═══ EXERCISE INPUTS

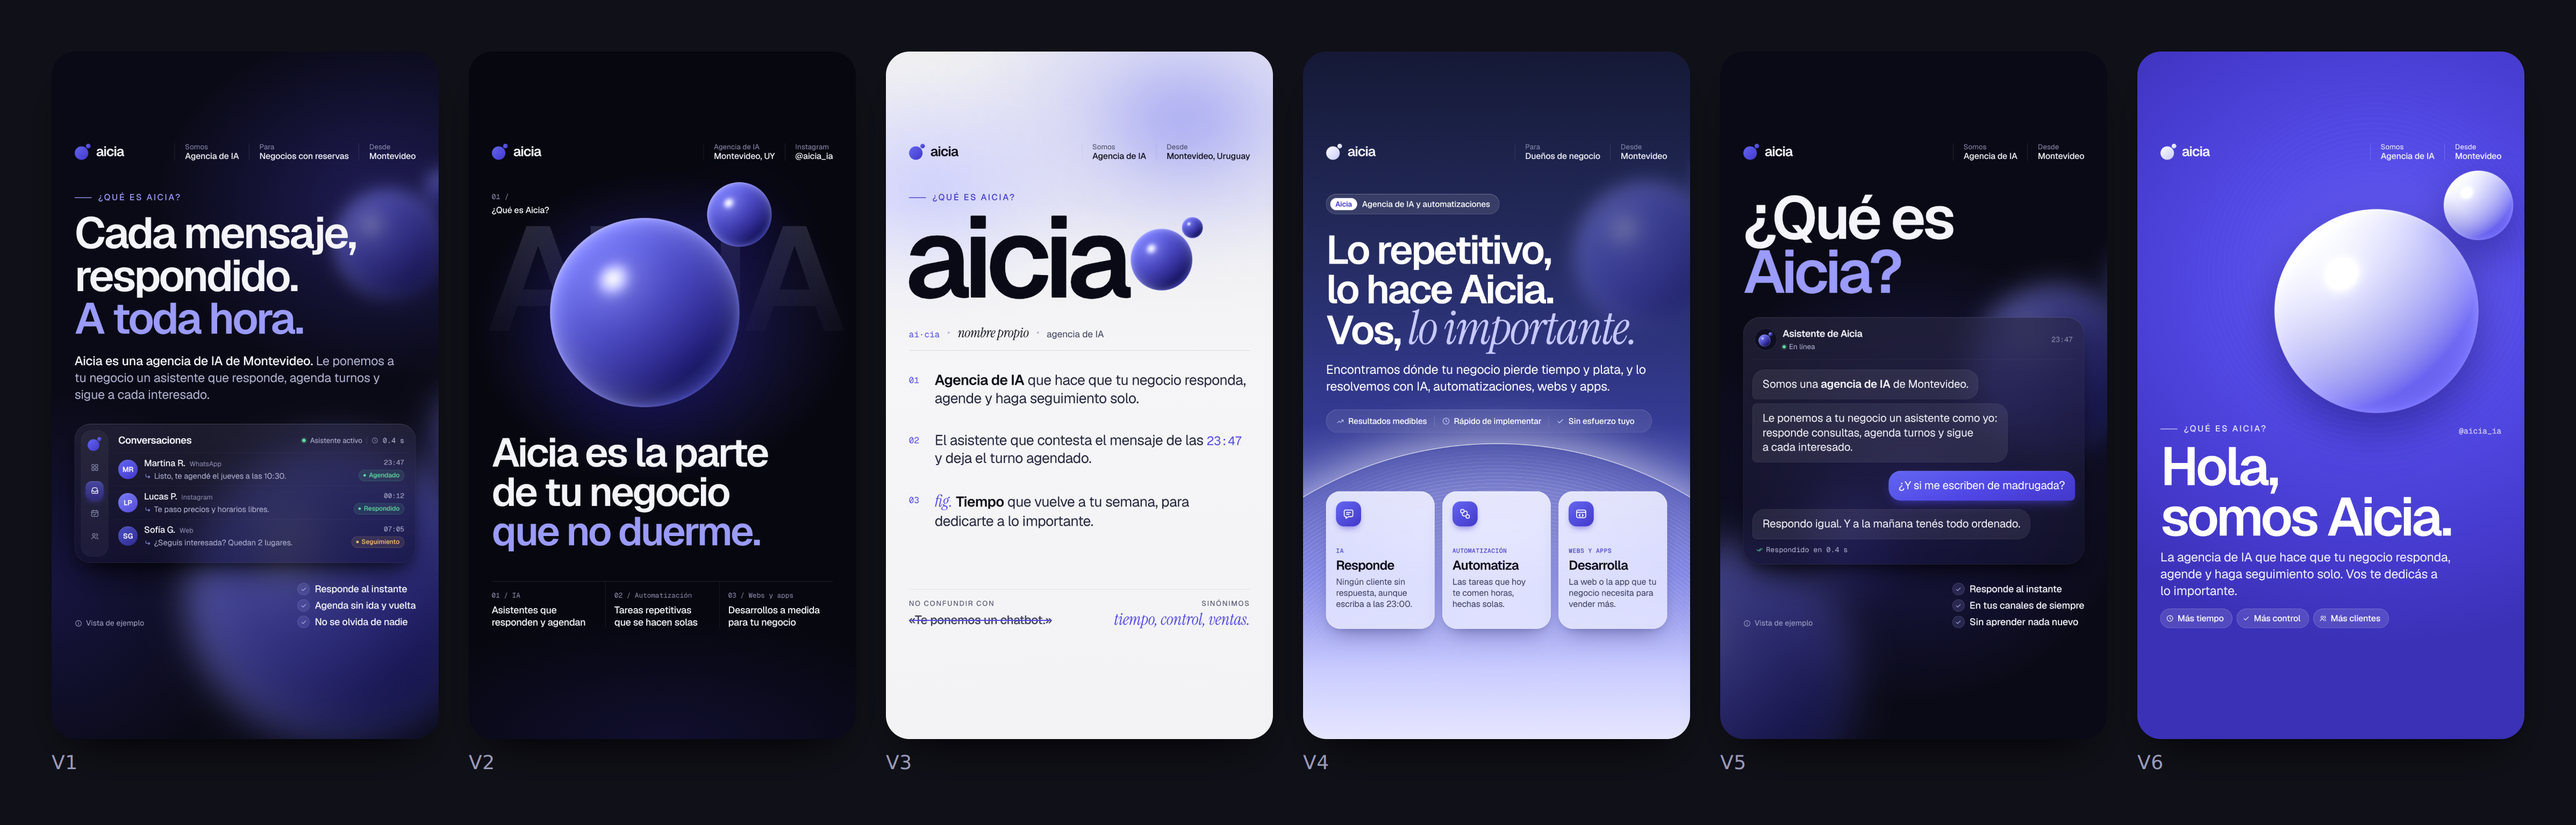
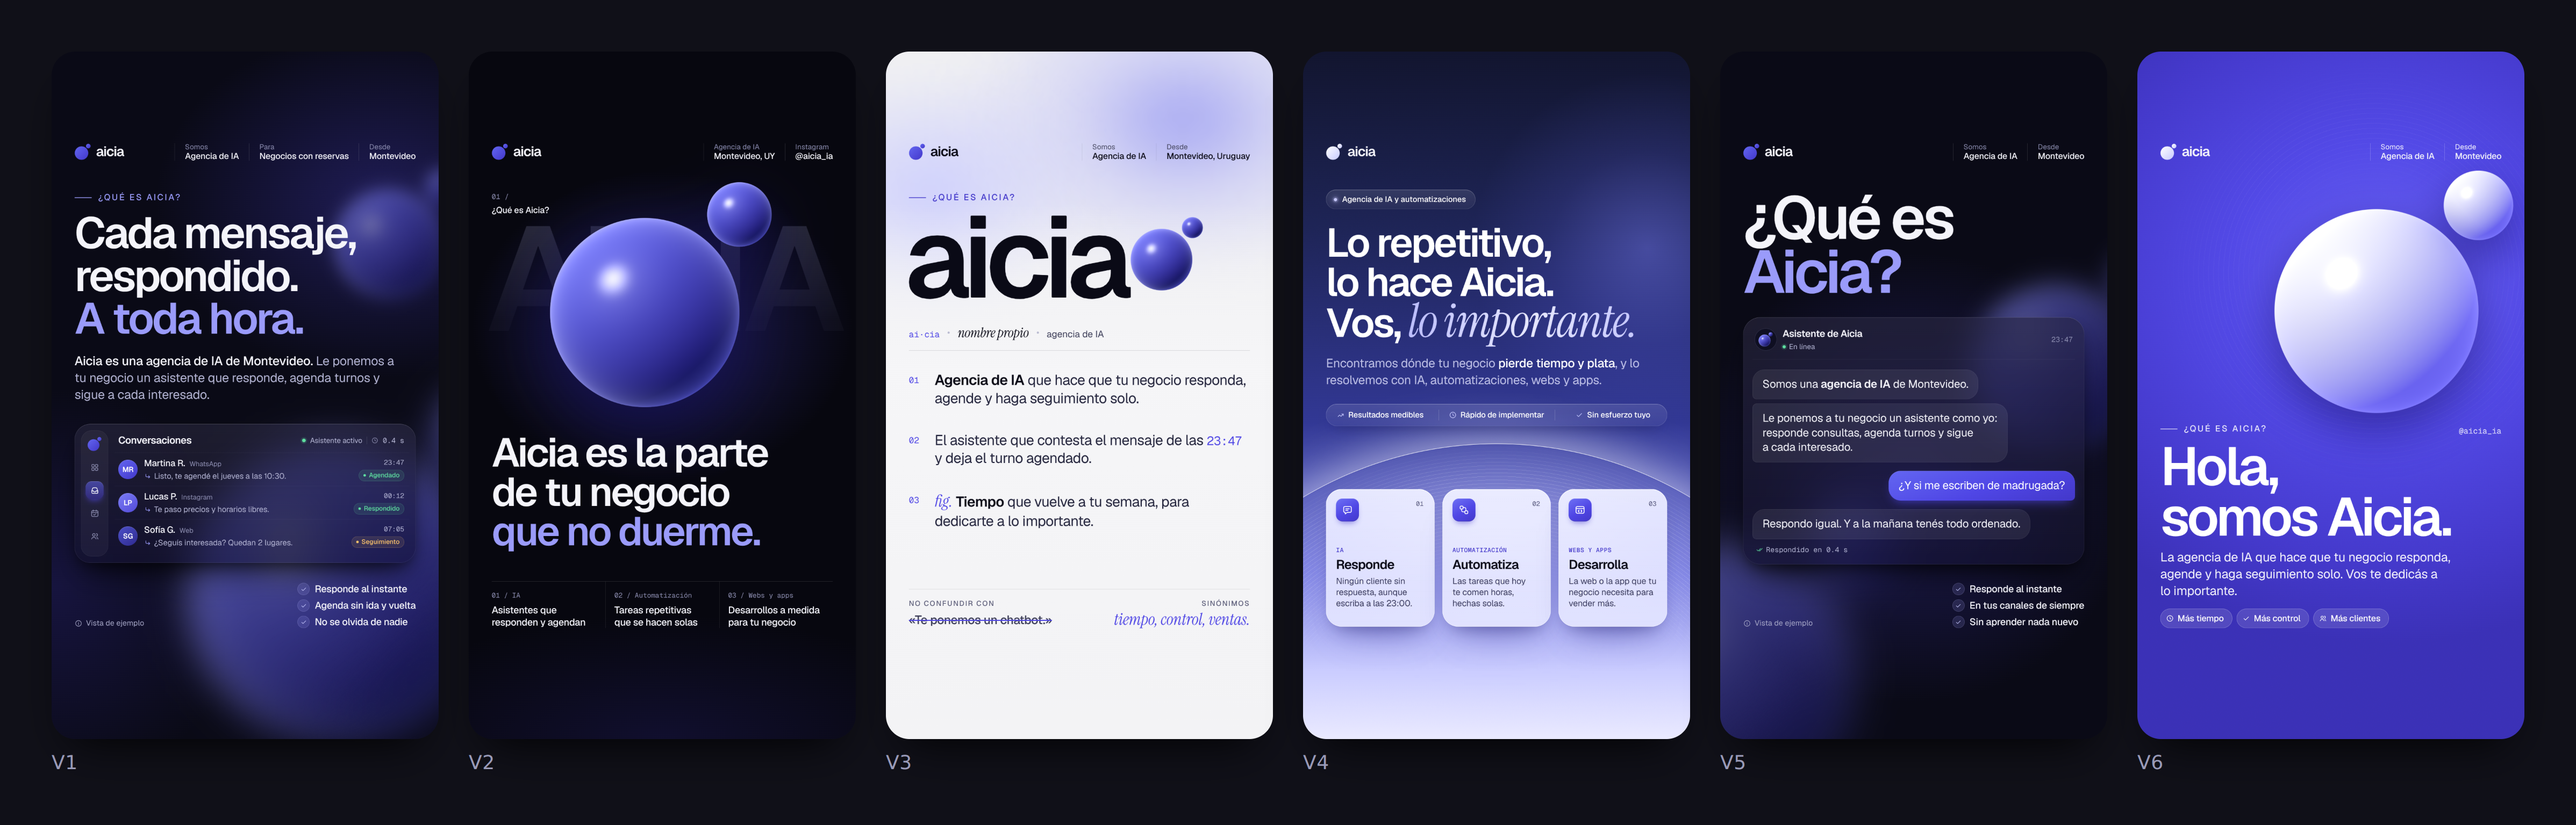
Pule la historia V4: más premium, sin la fila Para/Desde
Saca la fila meta de la derecha, cambia la luz borrosa por un brillo
limpio, pill con punto de estado, brillo sutil en "lo importante",
bajada con jerarquía, cápsula de valores alineada a la grilla de las
tarjetas y tarjetas con radios concéntricos y numeración.

Claude-Session: https://claude.ai/code/session_01SBSshHAET78NiDLxszLW9R

diff --git a/historias/que-es-aicia/historias.html b/historias/que-es-aicia/historias.html
@@ -154,24 +154,26 @@ img.sph{display:block;pointer-events:none;user-select:none}
 /* =========================================================
    V4 · Senses: degradé pizarra → lavanda + arco de líneas
    ========================================================= */
-.v4 .bg{background:linear-gradient(180deg,#151935 0%,#232A5C 28%,#343A92 54%,#7E82E4 76%,#C9CBFF 90%,#E6E6FF 100%)}
-.v4 .bg .arc{width:2100px;height:2100px;left:-510px;top:1096px;border-radius:50%;background:repeating-radial-gradient(circle at 50% 50%,rgba(255,255,255,0) 0 9px,rgba(255,255,255,.55) 9px 10px);-webkit-mask:radial-gradient(closest-side,transparent 64%,#000 79%,#000 92%,transparent 100%);mask:radial-gradient(closest-side,transparent 64%,#000 79%,#000 92%,transparent 100%);opacity:.45}
-.v4 .bg .arc2{width:2100px;height:2100px;left:-510px;top:1096px;border-radius:50%;box-shadow:0 -2px 0 0 rgba(255,255,255,.7),0 -40px 120px -20px rgba(255,255,255,.45)}
+.v4 .bg{background:linear-gradient(180deg,#12152E 0%,#1E2456 26%,#313793 54%,#7E82E4 76%,#C9CBFF 90%,#EAEAFF 100%)}
+.v4 .bg .orb{width:980px;height:980px;left:470px;top:60px;border-radius:50%;background:radial-gradient(closest-side,rgba(124,128,255,.40),rgba(99,102,241,.14) 55%,transparent)}
+.v4 .bg .arc{width:2100px;height:2100px;left:-510px;top:1096px;border-radius:50%;background:repeating-radial-gradient(circle at 50% 50%,rgba(255,255,255,0) 0 9px,rgba(255,255,255,.5) 9px 10px);-webkit-mask:radial-gradient(closest-side,transparent 64%,#000 79%,#000 92%,transparent 100%);mask:radial-gradient(closest-side,transparent 64%,#000 79%,#000 92%,transparent 100%);opacity:.4}
+.v4 .bg .arc2{width:2100px;height:2100px;left:-510px;top:1096px;border-radius:50%;box-shadow:0 -1.5px 0 0 rgba(255,255,255,.75),0 -40px 120px -20px rgba(255,255,255,.42)}
 .v4 .bg .halo{width:1300px;height:700px;left:-110px;top:1010px;border-radius:50%;background:radial-gradient(closest-side,rgba(199,201,255,.55),transparent);filter:blur(40px)}
-.v4 .bg .s-a{width:560px;left:720px;top:250px;filter:blur(26px);opacity:.45}
-.v4 .pill{left:var(--m);top:398px;display:flex;align-items:center;gap:14px;height:56px;padding:0 26px 0 12px;border-radius:999px;font-size:23px;font-weight:500;color:#fff;letter-spacing:-0.005em;background:rgba(255,255,255,.10);backdrop-filter:blur(18px);box-shadow:inset 0 0 0 1px rgba(255,255,255,.20),inset 0 1px 0 rgba(255,255,255,.25)}
-.v4 .pill b{height:34px;padding:0 14px;border-radius:999px;display:inline-flex;align-items:center;background:#fff;color:var(--indigo-d);font-weight:600;font-size:20px}
-.v4 .title{left:var(--m);top:500px;font-size:112px;width:960px;color:#fff;white-space:nowrap}
-.v4 .title .serif{font-size:132px;letter-spacing:-0.025em;line-height:.8;color:var(--lav)}
-.v4 .lede{left:var(--m);top:866px;width:952px;font-size:35px;line-height:1.34;color:#fff;letter-spacing:-0.012em;text-wrap:pretty}
-.v4 .vals{left:var(--m);top:1000px;height:64px;padding:0 28px;border-radius:999px;display:flex;align-items:center;background:rgba(255,255,255,.08);backdrop-filter:blur(18px);box-shadow:inset 0 0 0 1px rgba(255,255,255,.16),inset 0 1px 0 rgba(255,255,255,.2)}
-.v4 .vals span{display:flex;align-items:center;gap:10px;padding:0 20px;font-size:23px;font-weight:500;color:#fff;letter-spacing:-0.01em;border-left:1px solid rgba(255,255,255,.24);white-space:nowrap}
-.v4 .vals span:first-child{padding-left:0;border-left:0}
-.v4 .vals .ic{font-size:24px;color:var(--lav)}
-.v4 .cards{left:var(--m);right:var(--m);top:1228px;display:grid;grid-template-columns:repeat(3,1fr);gap:22px}
-.v4 .card{border-radius:40px;padding:28px 28px 32px;height:384px;display:flex;flex-direction:column;background:linear-gradient(180deg,rgba(255,255,255,.80),rgba(255,255,255,.62));backdrop-filter:blur(24px) saturate(140%);box-shadow:inset 0 0 0 1px rgba(255,255,255,.75),0 30px 60px -24px rgba(30,30,90,.45),0 8px 18px -8px rgba(30,30,90,.20);color:var(--ink)}
-.v4 .card .ti{flex:none;width:70px;height:70px;border-radius:22px;display:grid;place-items:center;font-size:34px;color:#fff;background:linear-gradient(140deg,#6366F1,#4338CA);box-shadow:inset 0 1px 0 rgba(255,255,255,.3),0 10px 20px -8px rgba(67,56,202,.7)}
-.v4 .card .k{margin-top:58px;font-size:17px;font-weight:500;color:var(--indigo-d);letter-spacing:0.04em;text-transform:uppercase}
+.v4 .pill{left:var(--m);top:386px;display:flex;align-items:center;gap:14px;height:54px;padding:0 26px 0 22px;border-radius:999px;font-size:22px;font-weight:500;color:#fff;letter-spacing:0;background:linear-gradient(180deg,rgba(255,255,255,.11),rgba(255,255,255,.05));backdrop-filter:blur(18px);box-shadow:inset 0 0 0 1px rgba(255,255,255,.16),inset 0 1px 0 rgba(255,255,255,.22)}
+.v4 .pill i{width:9px;height:9px;border-radius:50%;background:var(--lav);box-shadow:0 0 0 4px rgba(199,201,255,.14),0 0 14px 2px rgba(199,201,255,.65)}
+.v4 .title{left:var(--m);top:480px;font-size:112px;width:960px;color:#fff;white-space:nowrap}
+.v4 .title .serif{font-size:132px;letter-spacing:-0.025em;line-height:.8;color:var(--lav);background:linear-gradient(100deg,#B9BBFF 0%,#E6E7FF 52%,#C3C5FF 100%);-webkit-background-clip:text;background-clip:text;-webkit-text-fill-color:transparent;padding:0 .08em .14em 0}
+.v4 .lede{left:var(--m);top:848px;width:952px;font-size:34px;line-height:1.38;color:rgba(226,228,255,.80);letter-spacing:-0.012em;text-wrap:pretty}
+.v4 .lede b{color:#fff;font-weight:500}
+.v4 .vals{left:var(--m);right:var(--m);top:984px;height:62px;border-radius:999px;display:grid;grid-template-columns:repeat(3,1fr);column-gap:22px;align-items:center;background:linear-gradient(180deg,rgba(255,255,255,.11),rgba(255,255,255,.05));backdrop-filter:blur(18px);box-shadow:inset 0 0 0 1px rgba(255,255,255,.16),inset 0 1px 0 rgba(255,255,255,.22),0 20px 40px -24px rgba(10,10,40,.55)}
+.v4 .vals span{position:relative;display:flex;justify-content:center;align-items:center;gap:10px;height:30px;font-size:22px;font-weight:500;color:#fff;letter-spacing:-0.01em;white-space:nowrap}
+.v4 .vals span + span::before{content:"";position:absolute;left:-11px;top:0;bottom:0;width:1px;background:rgba(255,255,255,.2)}
+.v4 .vals .ic{font-size:22px;color:var(--lav)}
+.v4 .cards{left:var(--m);right:var(--m);top:1222px;display:grid;grid-template-columns:repeat(3,1fr);gap:22px}
+.v4 .card{position:relative;border-radius:44px;padding:26px 28px 32px;height:384px;display:flex;flex-direction:column;background:linear-gradient(180deg,rgba(255,255,255,.84),rgba(255,255,255,.66));backdrop-filter:blur(28px) saturate(160%);box-shadow:inset 0 0 0 1px rgba(255,255,255,.72),inset 0 1.5px 0 #fff,0 1px 2px rgba(30,30,90,.08),0 24px 48px -22px rgba(30,30,90,.40),0 60px 90px -50px rgba(40,36,140,.45);color:var(--ink)}
+.v4 .card .ti{flex:none;width:64px;height:64px;border-radius:18px;display:grid;place-items:center;font-size:30px;color:#fff;background:linear-gradient(150deg,#6E71F4,#4F46E5 55%,#4338CA);box-shadow:inset 0 1px 0 rgba(255,255,255,.35),inset 0 -1px 0 rgba(20,10,80,.25),0 10px 18px -8px rgba(67,56,202,.7)}
+.v4 .card .n{position:absolute;top:30px;right:30px;font-size:18px;color:#55567A}
+.v4 .card .k{margin-top:70px;font-size:17px;font-weight:500;color:var(--indigo-d);letter-spacing:0.04em;text-transform:uppercase}
 .v4 .card h3{margin-top:10px;font-size:36px;font-weight:600;letter-spacing:-0.035em;line-height:1.05}
 .v4 .card p{margin-top:12px;font-size:24px;line-height:1.3;color:#3A3B5C;letter-spacing:-0.008em;text-wrap:pretty}
 
@@ -332,19 +334,18 @@ img.sph{display:block;pointer-events:none;user-select:none}
 
 <!-- ============ V4 · Senses ============ -->
 <section class="story v4" id="v4">
-  <div class="bg"><div class="halo"></div><div class="arc"></div><div class="arc2"></div><img class="sph s-a" data-sph="indigo" alt=""><div class="grain"></div></div>
+  <div class="bg"><div class="orb"></div><div class="halo"></div><div class="arc"></div><div class="arc2"></div><div class="grain"></div></div>
   <header class="meta">
     <div class="brand"><svg><use href="#logo-w"/></svg>aicia</div>
-    <dl><div><dt>Para</dt><dd>Dueños de negocio</dd></div><div><dt>Desde</dt><dd>Montevideo</dd></div></dl>
   </header>
-  <div class="pill"><b>Aicia</b>Agencia de IA y automatizaciones</div>
+  <div class="pill"><i></i>Agencia de IA y automatizaciones</div>
   <h1 class="title">Lo repetitivo,<br>lo hace Aicia.<br>Vos, <span class="serif">lo importante.</span></h1>
-  <p class="lede">Encontramos dónde tu negocio pierde tiempo y plata, y lo resolvemos con IA, automatizaciones, webs y apps.</p>
+  <p class="lede">Encontramos dónde tu negocio <b>pierde tiempo y plata</b>, y lo resolvemos con IA, automatizaciones, webs y apps.</p>
   <div class="vals"><span><svg class="ic"><use href="#i-trend"/></svg>Resultados medibles</span><span><svg class="ic"><use href="#i-clock"/></svg>Rápido de implementar</span><span><svg class="ic"><use href="#i-check"/></svg>Sin esfuerzo tuyo</span></div>
   <div class="cards">
-    <div class="card"><div class="ti"><svg class="ic"><use href="#i-chat"/></svg></div><span class="k mono">IA</span><h3>Responde</h3><p>Ningún cliente sin respuesta, aunque escriba a las 23:00.</p></div>
-    <div class="card"><div class="ti"><svg class="ic"><use href="#i-flow"/></svg></div><span class="k mono">Automatización</span><h3>Automatiza</h3><p>Las tareas que hoy te comen horas, hechas solas.</p></div>
-    <div class="card"><div class="ti"><svg class="ic"><use href="#i-code"/></svg></div><span class="k mono">Webs y apps</span><h3>Desarrolla</h3><p>La web o la app que tu negocio necesita para vender más.</p></div>
+    <div class="card"><span class="n mono">01</span><div class="ti"><svg class="ic"><use href="#i-chat"/></svg></div><span class="k mono">IA</span><h3>Responde</h3><p>Ningún cliente sin respuesta, aunque escriba a las 23:00.</p></div>
+    <div class="card"><span class="n mono">02</span><div class="ti"><svg class="ic"><use href="#i-flow"/></svg></div><span class="k mono">Automatización</span><h3>Automatiza</h3><p>Las tareas que hoy te comen horas, hechas solas.</p></div>
+    <div class="card"><span class="n mono">03</span><div class="ti"><svg class="ic"><use href="#i-code"/></svg></div><span class="k mono">Webs y apps</span><h3>Desarrolla</h3><p>La web o la app que tu negocio necesita para vender más.</p></div>
   </div>
 </section>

══════

> [PROBLEM DETAILS] The expected output is each line of the records above that includes the word "pretty".

> [ANSWER BELOW]
-.v4 .lede{left:var(--m);top:866px;width:952px;font-size:35px;line-height:1.34;color:#fff;letter-spacing:-0.012em;text-wrap:pretty}
+.v4 .lede{left:var(--m);top:848px;width:952px;font-size:34px;line-height:1.38;color:rgba(226,228,255,.80);letter-spacing:-0.012em;text-wrap:pretty}
 .v4 .card p{margin-top:12px;font-size:24px;line-height:1.3;color:#3A3B5C;letter-spacing:-0.008em;text-wrap:pretty}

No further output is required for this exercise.